Bouncey House Injuries on the Rise
Call them moonwalks, bounce houses or bouncey castles, but they seem to be replacing trampolines as the jumping device for parents to beware of.
A study in today's Pediatrics found a 15-fold increase in the number of injuries from the inflatable fun houses between 1995 and 2010. That translates to 64,657 children under 18 in emergency rooms.
The increase could be attributed, in part, to the rising popularity of bounce houses. Researchers said numbers of rentals and sales were too inconsistent to report accurately. Regardless, the increase was high enough to raise red flags.

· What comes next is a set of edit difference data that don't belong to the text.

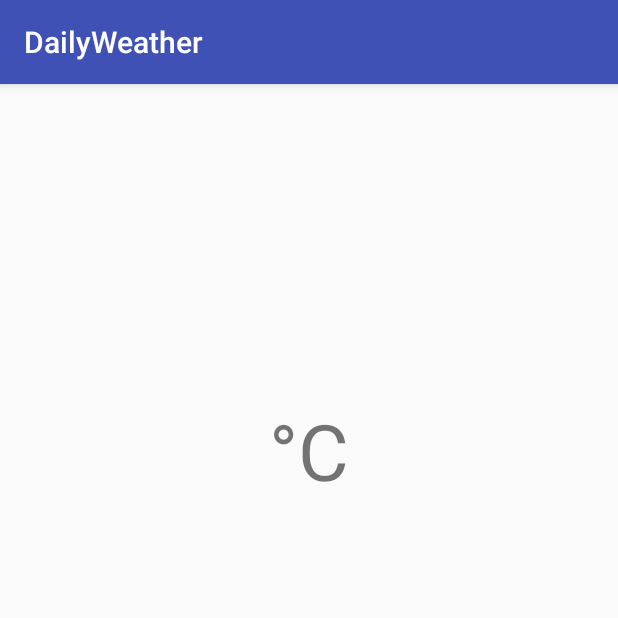
After one commit to lydiasama/DailyWeather, an Android app: the CurrentWeatherActivity screen opened directly, with no data from a screen before it, on a phone screen of 412 x 824 dp, the top half of it. The commit adds this screen. Run offline under Robolectric (Android 15) with nearby library versions, the phone set to English and light mode, and no system bars.

Commit message:
add current weather activity

```diff
--- a/app/build.gradle
+++ b/app/build.gradle
@@ -24,7 +24,7 @@
 
 dependencies {
     implementation fileTree(dir: 'libs', include: ['*.jar'])
-    implementation"org.jetbrains.kotlin:kotlin-stdlib-jre7:$kotlin_version"
+    implementation "org.jetbrains.kotlin:kotlin-stdlib-jre7:$kotlin_version"
     implementation 'com.android.support:appcompat-v7:27.1.1'
     implementation 'com.android.support.constraint:constraint-layout:1.1.2'
 
--- a/app/src/main/AndroidManifest.xml
+++ b/app/src/main/AndroidManifest.xml
@@ -19,6 +19,7 @@
                 <category android:name="android.intent.category.LAUNCHER" />
             </intent-filter>
         </activity>
+        <activity android:name=".currentWeather.CurrentWeatherActivity"></activity>
     </application>
 
 </manifest>
--- /dev/null
+++ b/app/src/main/java/com/hallelujah/daily/weather/currentWeather/CurrentWeatherActivity.kt
@@ -0,0 +1,13 @@
+package com.hallelujah.daily.weather.currentWeather
+
+import android.support.v7.app.AppCompatActivity
+import android.os.Bundle
+import com.hallelujah.daily.weather.R
+
+class CurrentWeatherActivity : AppCompatActivity() {
+
+    override fun onCreate(savedInstanceState: Bundle?) {
+        super.onCreate(savedInstanceState)
+        setContentView(R.layout.activity_current_weather)
+    }
+}
--- /dev/null
+++ b/app/src/main/res/layout/activity_current_weather.xml
@@ -0,0 +1,32 @@
+<?xml version="1.0" encoding="utf-8"?>
+<android.support.constraint.ConstraintLayout xmlns:android="http://schemas.android.com/apk/res/android"
+    xmlns:app="http://schemas.android.com/apk/res-auto"
+    xmlns:tools="http://schemas.android.com/tools"
+    android:layout_width="match_parent"
+    android:layout_height="match_parent"
+    tools:context=".currentWeather.CurrentWeatherActivity">
+
+    <TextView
+        android:id="@+id/tvTemp"
+        android:layout_width="wrap_content"
+        android:layout_height="wrap_content"
+        android:textSize="52sp"
+        app:layout_constraintStart_toStartOf="parent"
+        app:layout_constraintEnd_toStartOf="@id/tvDegree"
+        app:layout_constraintHorizontal_chainStyle="packed"
+        app:layout_constraintTop_toTopOf="parent"
+        app:layout_constraintBottom_toBottomOf="parent"
+        app:layout_constraintVertical_bias="0.3"
+        tools:text="36.0" />
+
+    <TextView
+        android:id="@+id/tvDegree"
+        android:layout_width="wrap_content"
+        android:layout_height="wrap_content"
+        android:text="@string/degree_celsius"
+        android:textSize="52sp"
+        app:layout_constraintStart_toEndOf="@id/tvTemp"
+        app:layout_constraintEnd_toEndOf="parent"
+        app:layout_constraintBaseline_toBaselineOf="@+id/tvTemp"/>
+
+</android.support.constraint.ConstraintLayout>
--- a/app/src/main/res/values/strings.xml
+++ b/app/src/main/res/values/strings.xml
@@ -2,4 +2,5 @@
     <string name="app_name">DailyWeather</string>
     <string name="city">CITY</string>
     <string name="btn_current_weather" formatted="false">What\'s the weather at %s like?</string>
+    <string name="degree_celsius">°C</string>
 </resources>
```
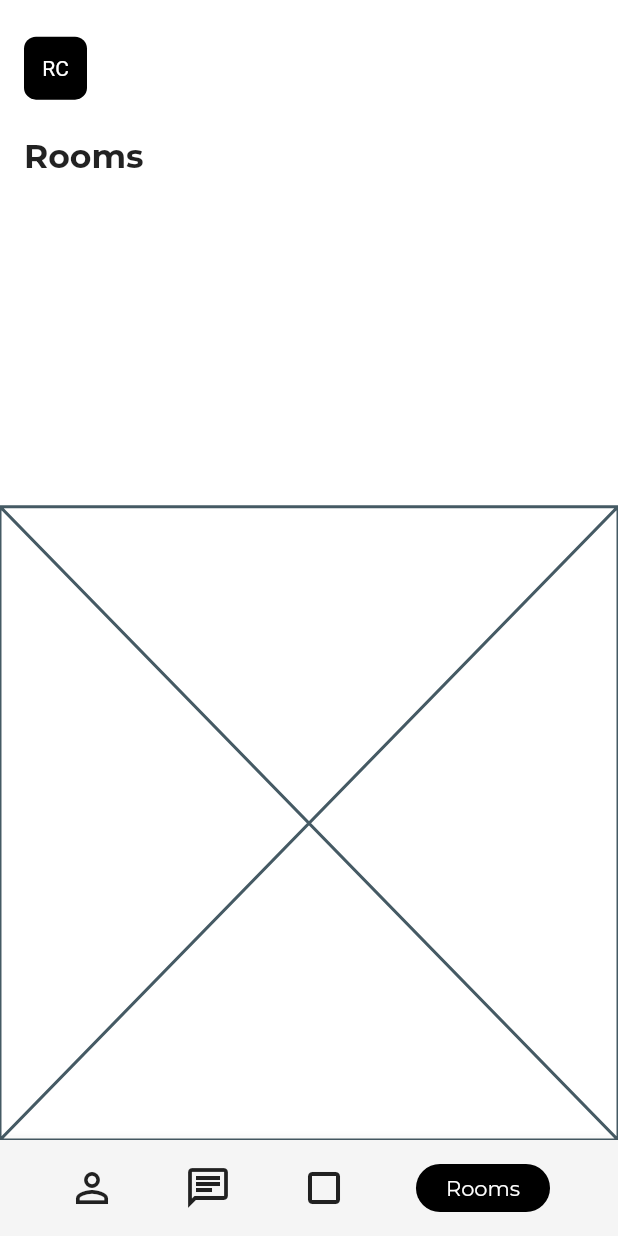
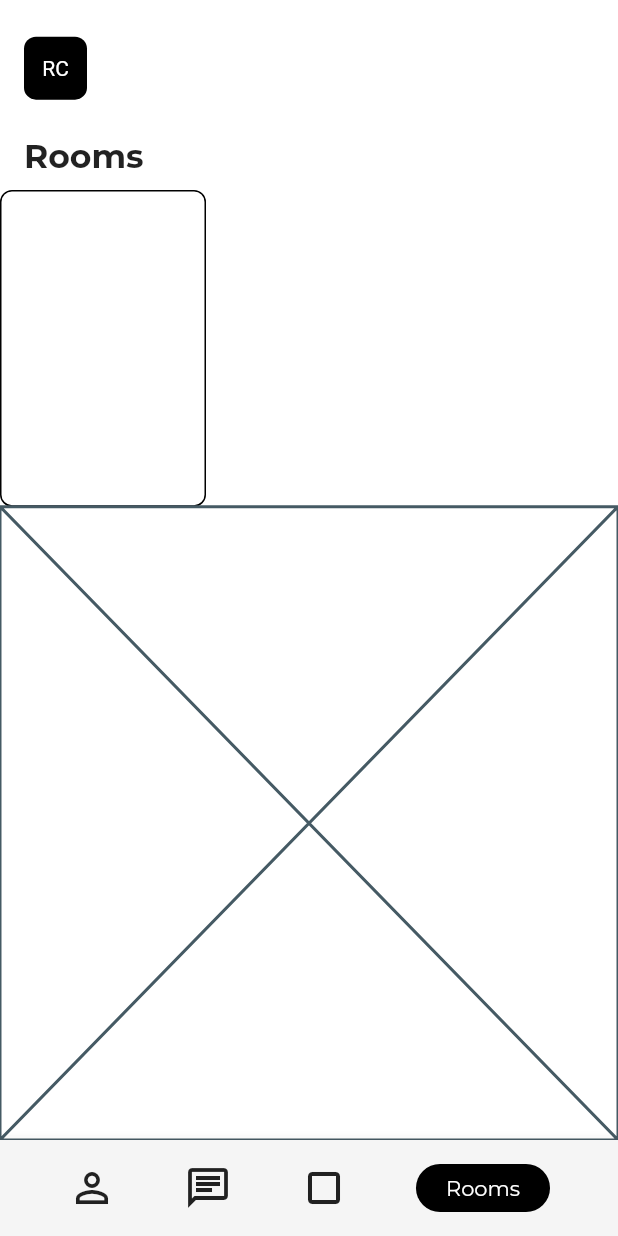
Before and after one commit to JAICHANGPARK/flutter_notebook_8th_story, a Flutter app: the RoomsPage screen opened by its route, on a phone screen of 412 x 824 dp. Run offline on Flutter 3.47's test engine with Material 2 defaults, Android fonts, the phone set to English and light mode, and no system bars; our stand-ins replace badges, flutter_hooks, google_fonts, hooks_riverpod, state_notifier.

Commit message:
Update rooms_page.dart

```diff
--- a/lib/ep588_social_app/rooms_page.dart
+++ b/lib/ep588_social_app/rooms_page.dart
@@ -67,7 +67,7 @@ class _RoomsPageState extends State<RoomsPage> {
                           decoration: BoxDecoration(
                             color: Colors.white,
                             borderRadius: BorderRadius.circular(8),
-
+                            border: Border.all(color: Colors.black)
                           ),
                         ),
                       ],
```
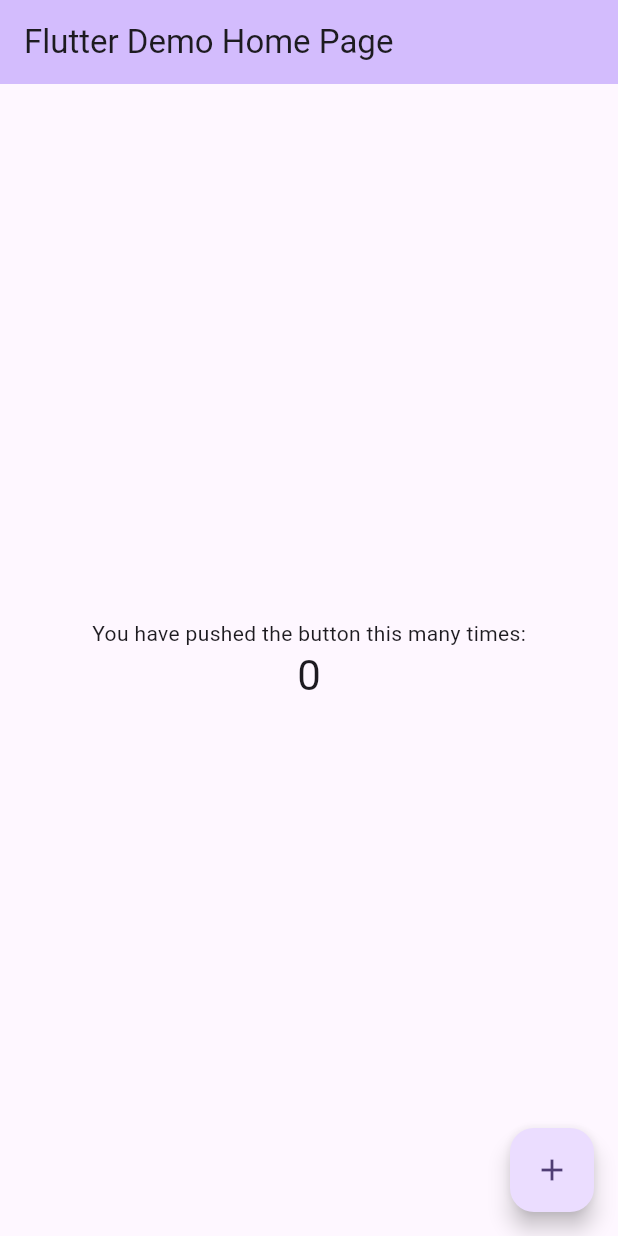
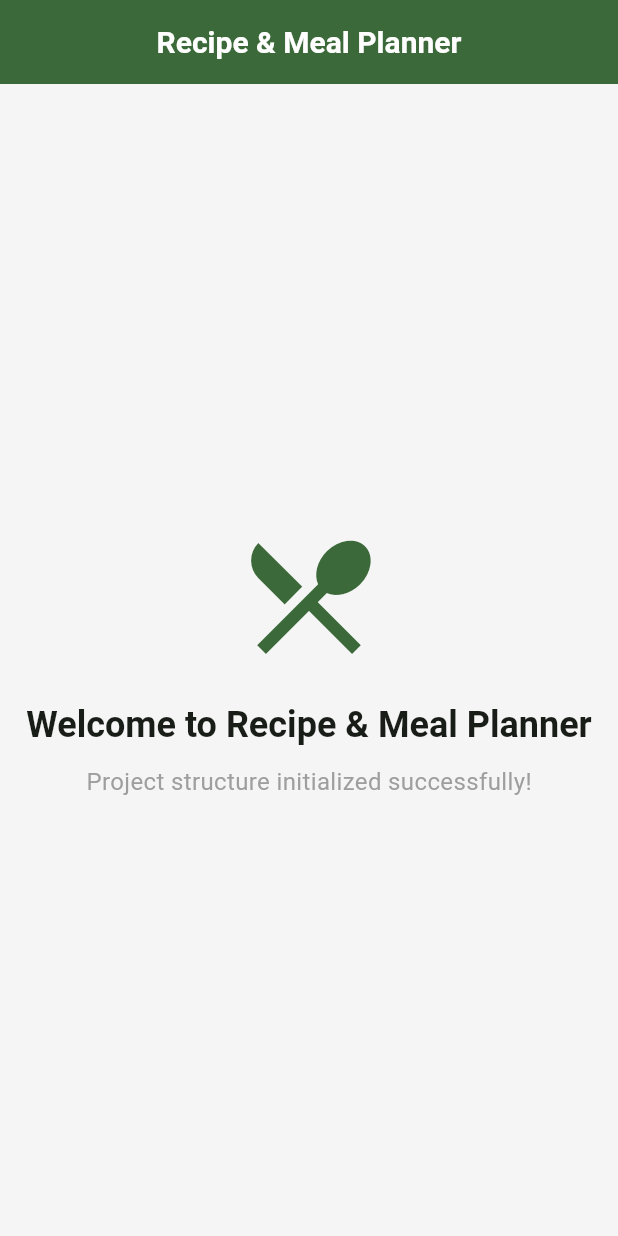
Before and after one commit to jithu2111/recipe_meal_prep_app, a Flutter app: the screen it shows after launch, on a phone screen of 412 x 824 dp. Run offline on Flutter 3.47's test engine with Material 3 defaults, Android fonts, the phone set to English and light mode, and no system bars.

Commit message:
Project structure and dependencies

```diff
--- a/lib/main.dart
+++ b/lib/main.dart
@@ -1,122 +1,61 @@
 import 'package:flutter/material.dart';
+import 'utils/app_theme.dart';
 
 void main() {
-  runApp(const MyApp());
+  runApp(const RecipeMealPrepApp());
 }
 
-class MyApp extends StatelessWidget {
-  const MyApp({super.key});
+class RecipeMealPrepApp extends StatelessWidget {
+  const RecipeMealPrepApp({super.key});
 
-  // This widget is the root of your application.
   @override
   Widget build(BuildContext context) {
     return MaterialApp(
-      title: 'Flutter Demo',
-      theme: ThemeData(
-        // This is the theme of your application.
-        //
-        // TRY THIS: Try running your application with "flutter run". You'll see
-        // the application has a purple toolbar. Then, without quitting the app,
-        // try changing the seedColor in the colorScheme below to Colors.green
-        // and then invoke "hot reload" (save your changes or press the "hot
-        // reload" button in a Flutter-supported IDE, or press "r" if you used
-        // the command line to start the app).
-        //
-        // Notice that the counter didn't reset back to zero; the application
-        // state is not lost during the reload. To reset the state, use hot
-        // restart instead.
-        //
-        // This works for code too, not just values: Most code changes can be
-        // tested with just a hot reload.
-        colorScheme: ColorScheme.fromSeed(seedColor: Colors.deepPurple),
-      ),
-      home: const MyHomePage(title: 'Flutter Demo Home Page'),
+      title: 'Recipe & Meal Planner',
+      debugShowCheckedModeBanner: false,
+      theme: AppTheme.lightTheme,
+      darkTheme: AppTheme.darkTheme,
+      themeMode: ThemeMode.light,
+
+      home: const PlaceholderScreen(),
     );
   }
 }
 
-class MyHomePage extends StatefulWidget {
-  const MyHomePage({super.key, required this.title});
-
-  // This widget is the home page of your application. It is stateful, meaning
-  // that it has a State object (defined below) that contains fields that affect
-  // how it looks.
-
-  // This class is the configuration for the state. It holds the values (in this
-  // case the title) provided by the parent (in this case the App widget) and
-  // used by the build method of the State. Fields in a Widget subclass are
-  // always marked "final".
-
-  final String title;
-
-  @override
-  State<MyHomePage> createState() => _MyHomePageState();
-}
-
-class _MyHomePageState extends State<MyHomePage> {
-  int _counter = 0;
-
-  void _incrementCounter() {
-    setState(() {
-      // This call to setState tells the Flutter framework that something has
-      // changed in this State, which causes it to rerun the build method below
-      // so that the display can reflect the updated values. If we changed
-      // _counter without calling setState(), then the build method would not be
-      // called again, and so nothing would appear to happen.
-      _counter++;
-    });
-  }
+class PlaceholderScreen extends StatelessWidget {
+  const PlaceholderScreen({super.key});
 
   @override
   Widget build(BuildContext context) {
-    // This method is rerun every time setState is called, for instance as done
-    // by the _incrementCounter method above.
-    //
-    // The Flutter framework has been optimized to make rerunning build methods
-    // fast, so that you can just rebuild anything that needs updating rather
-    // than having to individually change instances of widgets.
     return Scaffold(
       appBar: AppBar(
-        // TRY THIS: Try changing the color here to a specific color (to
-        // Colors.amber, perhaps?) and trigger a hot reload to see the AppBar
-        // change color while the other colors stay the same.
-        backgroundColor: Theme.of(context).colorScheme.inversePrimary,
-        // Here we take the value from the MyHomePage object that was created by
-        // the App.build method, and use it to set our appbar title.
-        title: Text(widget.title),
+        title: const Text('Recipe & Meal Planner'),
+        backgroundColor: Theme.of(context).colorScheme.primary,
       ),
       body: Center(
-        // Center is a layout widget. It takes a single child and positions it
-        // in the middle of the parent.
         child: Column(
-          // Column is also a layout widget. It takes a list of children and
-          // arranges them vertically. By default, it sizes itself to fit its
-          // children horizontally, and tries to be as tall as its parent.
-          //
-          // Column has various properties to control how it sizes itself and
-          // how it positions its children. Here we use mainAxisAlignment to
-          // center the children vertically; the main axis here is the vertical
-          // axis because Columns are vertical (the cross axis would be
-          // horizontal).
-          //
-          // TRY THIS: Invoke "debug painting" (choose the "Toggle Debug Paint"
-          // action in the IDE, or press "p" in the console), to see the
-          // wireframe for each widget.
           mainAxisAlignment: MainAxisAlignment.center,
-          children: <Widget>[
-            const Text('You have pushed the button this many times:'),
+          children: [
+            Icon(
+              Icons.restaurant_menu,
+              size: 100,
+              color: Theme.of(context).colorScheme.primary,
+            ),
+            const SizedBox(height: 20),
             Text(
-              '$_counter',
-              style: Theme.of(context).textTheme.headlineMedium,
+              'Welcome to Recipe & Meal Planner',
+              style: Theme.of(context).textTheme.headlineSmall?.copyWith(
+                    fontWeight: FontWeight.bold,
+                  ),
+            ),
+            const SizedBox(height: 10),
+            const Text(
+              'Project structure initialized successfully!',
+              style: TextStyle(fontSize: 16, color: Colors.grey),
             ),
           ],
         ),
       ),
-      floatingActionButton: FloatingActionButton(
-        onPressed: _incrementCounter,
-        tooltip: 'Increment',
-        child: const Icon(Icons.add),
-      ), // This trailing comma makes auto-formatting nicer for build methods.
     );
   }
 }
--- /dev/null
+++ b/lib/models/recipe.dart
@@ -0,0 +1,55 @@
+class Recipe {
+  final String id;
+  final String title;
+  final String imageUrl;
+  final List<String> ingredients;
+  final List<String> steps;
+  final int cookingTime; // in minutes
+  final double rating;
+  final String cuisine;
+  final List<String> dietaryTags; // vegetarian, vegan, gluten-free, etc.
+  final String? nutritionFacts;
+
+  Recipe({
+    required this.id,
+    required this.title,
+    required this.imageUrl,
+    required this.ingredients,
+    required this.steps,
+    required this.cookingTime,
+    required this.rating,
+    required this.cuisine,
+    required this.dietaryTags,
+    this.nutritionFacts,
+  });
+
+  factory Recipe.fromJson(Map<String, dynamic> json) {
+    return Recipe(
+      id: json['id'] as String,
+      title: json['title'] as String,
+      imageUrl: json['imageUrl'] as String,
+      ingredients: List<String>.from(json['ingredients'] as List),
+      steps: List<String>.from(json['steps'] as List),
+      cookingTime: json['cookingTime'] as int,
+      rating: (json['rating'] as num).toDouble(),
+      cuisine: json['cuisine'] as String,
+      dietaryTags: List<String>.from(json['dietaryTags'] as List),
+      nutritionFacts: json['nutritionFacts'] as String?,
+    );
+  }
+
+  Map<String, dynamic> toJson() {
+    return {
+      'id': id,
+      'title': title,
+      'imageUrl': imageUrl,
+      'ingredients': ingredients,
+      'steps': steps,
+      'cookingTime': cookingTime,
+      'rating': rating,
+      'cuisine': cuisine,
+      'dietaryTags': dietaryTags,
+      'nutritionFacts': nutritionFacts,
+    };
+  }
+}
--- /dev/null
+++ b/lib/utils/app_theme.dart
@@ -0,0 +1,69 @@
+import 'package:flutter/material.dart';
+
+class AppTheme {
+  static const Color primaryColor = Color(0xFF2E7D32);
+  static const Color accentColor = Color(0xFFFF6F00);
+  static const Color backgroundColor = Color(0xFFF5F5F5);
+  static const Color cardColor = Colors.white;
+  static const Color textPrimary = Color(0xFF212121);
+  static const Color textSecondary = Color(0xFF757575);
+
+  static ThemeData lightTheme = ThemeData(
+    useMaterial3: true,
+    colorScheme: ColorScheme.fromSeed(
+      seedColor: primaryColor,
+      brightness: Brightness.light,
+    ),
+    scaffoldBackgroundColor: backgroundColor,
+    appBarTheme: const AppBarTheme(
+      elevation: 0,
+      centerTitle: true,
+      iconTheme: IconThemeData(color: Colors.white),
+      titleTextStyle: TextStyle(
+        color: Colors.white,
+        fontSize: 20,
+        fontWeight: FontWeight.w600,
+      ),
+    ),
+    cardTheme: CardTheme(
+      color: cardColor,
+      elevation: 2,
+      shape: RoundedRectangleBorder(
+        borderRadius: BorderRadius.circular(12),
+      ),
+    ),
+    inputDecorationTheme: InputDecorationTheme(
+      border: OutlineInputBorder(
+        borderRadius: BorderRadius.circular(8),
+      ),
+      filled: true,
+      fillColor: Colors.white,
+    ),
+  );
+
+  static ThemeData darkTheme = ThemeData(
+    useMaterial3: true,
+    colorScheme: ColorScheme.fromSeed(
+      seedColor: primaryColor,
+      brightness: Brightness.dark,
+    ),
+    scaffoldBackgroundColor: const Color(0xFF121212),
+    appBarTheme: const AppBarTheme(
+      elevation: 0,
+      centerTitle: true,
+      iconTheme: IconThemeData(color: Colors.white),
+      titleTextStyle: TextStyle(
+        color: Colors.white,
+        fontSize: 20,
+        fontWeight: FontWeight.w600,
+      ),
+    ),
+    cardTheme: CardTheme(
+      color: const Color(0xFF1E1E1E),
+      elevation: 2,
+      shape: RoundedRectangleBorder(
+        borderRadius: BorderRadius.circular(12),
+      ),
+    ),
+  );
+}
```
Also changed, not shown: lib/data/sample_recipes.dart (added, +179 -0 lines), lib/models/grocery_item.dart (added, +57 -0 lines), lib/models/meal_plan.dart (added, +39 -0 lines), lib/models/pantry_item.dart (added, +53 -0 lines), lib/utils/constants.dart (added, +56 -0 lines), pubspec.yaml (+21 -0 lines), pubspec.lock, 7 other files.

"We just don't see these kinds of increases in the field of injury — it's an epidemic by any measure," said Dr. Gary Smith, the study's lead author and director of the Center for Injury Research and Policy in Columbus, Ohio, in the New York Daily News.
Fractures accounted for 27.5 percent of the injuries, followed by sprains (27.3 percent). Although a small percentage of injured kids were hospitalized, there were four deaths between 2003 and 2007, according to The Associated Press, linked to kids hitting their heads on a hard surface. Falls caused about 43 percent of the injuries; collisions accounted for 16 percent.
The study's authors call for precautions similar to those for trampolines. The American Academy of Pediatrics recommends against using trampolines at home. Other safety precautions for bounce houses include limiting the number of kids inside, increasing supervision and limiting the age of kids who jump to at least 6.